In video footage of the event, small clouds of dust can be seen bucking upward from the roofs of houses to drift away in a light breeze as the soil continues to jolt and shudder.
Stuff reported at the time that Howman’s initial response to the near-total abandonment of his neighborhood after the 2011 earthquake was that “he might buy a tractor and some cows and revert the land back to dairy farm”—but, instead, he stuck around just long enough to see the empty streets transformed into a seismic research facility like something out the work of Lebbeus Woods.
Recall, for example, the ideas behind Woods’s film treatment, Underground Berlin. There—as we explored here on BLDGBLOG back in 2013—Woods posited a fictional network of government seismic labs secretly operating beneath the surface of Berlin, called the Underground Research Station.
Inside the Station, Woods’s unmade film would have shown, “many scientists and technicians are working on a project for the government to analyze and harness the tremendous, limitless geological forces active in the earth… a world of seismic wind and electromagnetic flux.” Their eventual goal is to achieve “a mastery”—that is, to weaponize—the “primordial earth forces” they actively study.

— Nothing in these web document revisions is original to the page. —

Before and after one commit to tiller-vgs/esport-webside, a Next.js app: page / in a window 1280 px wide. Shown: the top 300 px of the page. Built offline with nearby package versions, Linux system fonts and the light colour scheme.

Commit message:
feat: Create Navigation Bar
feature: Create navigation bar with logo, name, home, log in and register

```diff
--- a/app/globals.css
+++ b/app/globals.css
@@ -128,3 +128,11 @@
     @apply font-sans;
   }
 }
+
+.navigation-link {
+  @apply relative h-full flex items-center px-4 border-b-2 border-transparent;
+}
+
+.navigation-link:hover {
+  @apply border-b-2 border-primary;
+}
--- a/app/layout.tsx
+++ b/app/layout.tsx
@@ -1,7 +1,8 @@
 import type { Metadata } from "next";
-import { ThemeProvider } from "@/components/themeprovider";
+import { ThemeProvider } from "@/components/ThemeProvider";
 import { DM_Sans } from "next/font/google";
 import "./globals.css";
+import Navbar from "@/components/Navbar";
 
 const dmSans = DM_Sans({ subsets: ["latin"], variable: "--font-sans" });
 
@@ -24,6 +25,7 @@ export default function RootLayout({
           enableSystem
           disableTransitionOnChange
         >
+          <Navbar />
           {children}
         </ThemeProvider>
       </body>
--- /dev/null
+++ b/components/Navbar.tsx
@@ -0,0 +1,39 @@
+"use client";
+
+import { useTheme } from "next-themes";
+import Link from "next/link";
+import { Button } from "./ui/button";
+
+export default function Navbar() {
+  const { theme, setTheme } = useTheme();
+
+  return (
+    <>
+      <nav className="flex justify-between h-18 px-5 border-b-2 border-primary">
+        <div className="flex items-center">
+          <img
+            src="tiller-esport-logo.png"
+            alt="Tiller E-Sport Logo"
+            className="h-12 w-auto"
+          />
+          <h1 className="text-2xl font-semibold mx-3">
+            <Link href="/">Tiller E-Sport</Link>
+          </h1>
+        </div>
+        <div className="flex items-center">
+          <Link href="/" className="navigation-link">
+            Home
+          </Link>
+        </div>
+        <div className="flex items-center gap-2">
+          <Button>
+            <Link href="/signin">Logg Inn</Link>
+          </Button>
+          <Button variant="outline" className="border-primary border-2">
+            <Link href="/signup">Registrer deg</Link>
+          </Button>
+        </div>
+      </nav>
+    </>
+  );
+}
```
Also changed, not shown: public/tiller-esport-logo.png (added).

In his book OneFiveFour, Woods pushes these ideas further, describing a city so defined by the seismic energy destabilizing the ground beneath it that almost every building and surface has been covered in “oscilloscopes, refractors, seismometers, interferometers, and other, as yet unknown instruments, measuring light, movement, force, change.”
The entire city has become a seismic instrument where “tools for extending perceptivity to all scales of nature are built spontaneously, playfully, experimentally, continuously modified in home laboratories, in laboratories that are homes… Indeed, each object—chair, table, cloth, examining apparatus, structure—is an instrument; each material thing connects the inhabitants with events in the world around him and within himself.”
In a video posted on Stuff, the ground rhythmically ripples and pops from below, as if a living creature has stirred beneath the cracked foundations of this empty neighborhood, “primordial earth forces” intent on resisting the architecture so flimsily built upon their shoulders.
(Thanks to mike.m.d. for the heads up!)